The United Nations should return to the Olympic Truce language that specifically excludes LGBT people. Masking over the discrimination that we face and giving cover to governments like Russia only make us invisible and set back our advancement toward true equality.
The Olympics have no economic benefit, no true benefit to sport (at least relative to alternatives), prove nothing for the nation, and serve to legitimize authoritarian regimes. The United States government shouldn't support them.
If the IOC continues looking the other way when it comes to religious "propaganda" but punishing and silencing athletes who take a stand for LGBT equality under the guise of "political propaganda," it will be complicit in Russia's egregious human rights violations.

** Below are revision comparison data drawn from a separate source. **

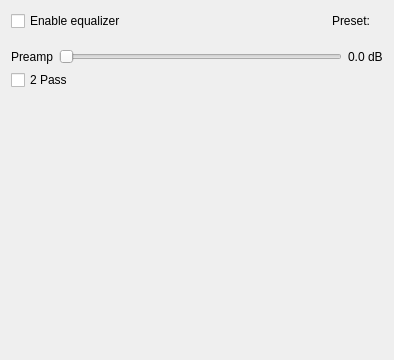
Qt form modules/gui/qt/ui/equalizer.ui (VijaySharmaaa/VLC-Redesign) before a commit.
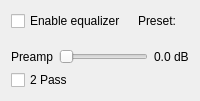
The same form after that commit.

Commit message: qt: effects sheet: keys, equalizer layout, shared hotkey text

```diff
--- a/modules/gui/qt/ui/equalizer.ui
+++ b/modules/gui/qt/ui/equalizer.ui
@@ -2,14 +2,6 @@
 <ui version="4.0">
  <class>EqualizerWidget</class>
  <widget class="QWidget" name="EqualizerWidget">
-  <property name="geometry">
-   <rect>
-    <x>0</x>
-    <y>0</y>
-    <width>394</width>
-    <height>360</height>
-   </rect>
-  </property>
   <property name="windowTitle">
    <string>Form</string>
   </property>
```
The commit also changes 7 other files.
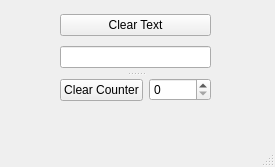
This is Task 3.1/mainwindow.ui in Andy79rus/Qt-homeworks as Qt 5 draws it before an edit. The edited form follows.
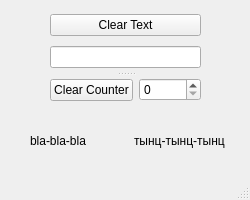
This is the edited form. Icons and pictures are not drawn.

Diff of the .ui file:
```diff
--- a/Task 3.1/mainwindow.ui
+++ b/Task 3.1/mainwindow.ui
@@ -6,20 +6,20 @@
    <rect>
     <x>0</x>
     <y>0</y>
-    <width>275</width>
-    <height>167</height>
+    <width>250</width>
+    <height>200</height>
    </rect>
   </property>
   <property name="minimumSize">
    <size>
-    <width>275</width>
-    <height>167</height>
+    <width>250</width>
+    <height>200</height>
    </size>
   </property>
   <property name="maximumSize">
    <size>
-    <width>275</width>
-    <height>167</height>
+    <width>250</width>
+    <height>200</height>
    </size>
   </property>
   <property name="windowTitle">
@@ -33,7 +33,7 @@
    <widget class="QSplitter" name="splitter">
     <property name="geometry">
      <rect>
-      <x>60</x>
+      <x>50</x>
       <y>10</y>
       <width>151</width>
       <height>94</height>
@@ -71,6 +71,38 @@
      </layout>
     </widget>
    </widget>
+   <widget class="QWidget" name="">
+    <property name="geometry">
+     <rect>
+      <x>30</x>
+      <y>130</y>
+      <width>201</width>
+      <height>22</height>
+     </rect>
+    </property>
+    <layout class="QHBoxLayout" name="horizontalLayout_2">
+     <item>
+      <widget class="QLabel" name="label">
+       <property name="toolTip">
+        <string>&lt;html&gt;&lt;head/&gt;&lt;body&gt;&lt;p&gt;Серъезно?! Я про них забыл!&lt;/p&gt;&lt;/body&gt;&lt;/html&gt;</string>
+       </property>
+       <property name="text">
+        <string>bla-bla-bla</string>
+       </property>
+      </widget>
+     </item>
+     <item>
+      <widget class="QLabel" name="label_2">
+       <property name="toolTip">
+        <string>&lt;html&gt;&lt;head/&gt;&lt;body&gt;&lt;p&gt;Ну да, забыл!&lt;/p&gt;&lt;/body&gt;&lt;/html&gt;</string>
+       </property>
+       <property name="text">
+        <string>тынц-тынц-тынц</string>
+       </property>
+      </widget>
+     </item>
+    </layout>
+   </widget>
   </widget>
   <widget class="QStatusBar" name="statusbar"/>
   <widget class="QMenuBar" name="menubar">
```
Left out of the diff: 2 changed lines with no effect on the pictures.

Russia's recent anti-gay legislation contradicts the letter and spirit of the Olympic Charter, and the International Olympic Committee must acknowledge that and find a more tolerant and civilized host country. This is not just another political issue; this is an issue of basic human rights.
Recently, laws in Russia have questioned the morals of a sector of humanity, and I wonder how it has impacted the passion of our young athletes. If I'd known I was gay as a child and these laws were standing then, would it have turned me off the sport of gymnastics?
I must disagree with the venerable Greg Louganis. The U.S. Olympic Committee should expeditiously threaten to boycott the 2014 Winter Olympics and encourage other countries to join in. Then the IOC will be forced to take up Canada's offer to have the Games moved to Vancouver.
As we focus our immediate efforts on the Olympics and Russia, we should remain mindful of the numerous other nations in which LGBT people face even greater, life-threatening persecution and devise strategies to impact their nations as well.
Merely hoping for an inspirational moment to present itself during the 2014 Winter Olympics isn't fair to anyone. By moving the Games to another location, we can avoid endangering athletes. Those of us who support LGBT rights would be just as inspired by a gay champion in Vancouver.
Russia is an unsuitable and unstable nation that is unqualified to host a major world event. No country is perfect, but when Russia was awarded the 2014 Winter Olympics in 2007, few people knew that its warts were actually tumors.
This week I talked with David McFarland, the founder and CEO of United for Equality in Sports & Entertainment (UESE), the nation's first and only organization dedicated solely to advancing and achieving equality in sports and entertainment for the LGBT community.
This global call urged the IOC to condemn Russia's anti-gay law before the Olympic Games and urge Russia to ensure the security of all visitors, athletes and Russian people before, during, and after the Games.
Even if Putin himself signs a decree stating that no LGBT persons will be subjected to Russia's draconian laws and that their safety will be guaranteed, boycotting the 2014 Winter Olympic Games in Sochi or pulling out completely is still the right thing to do.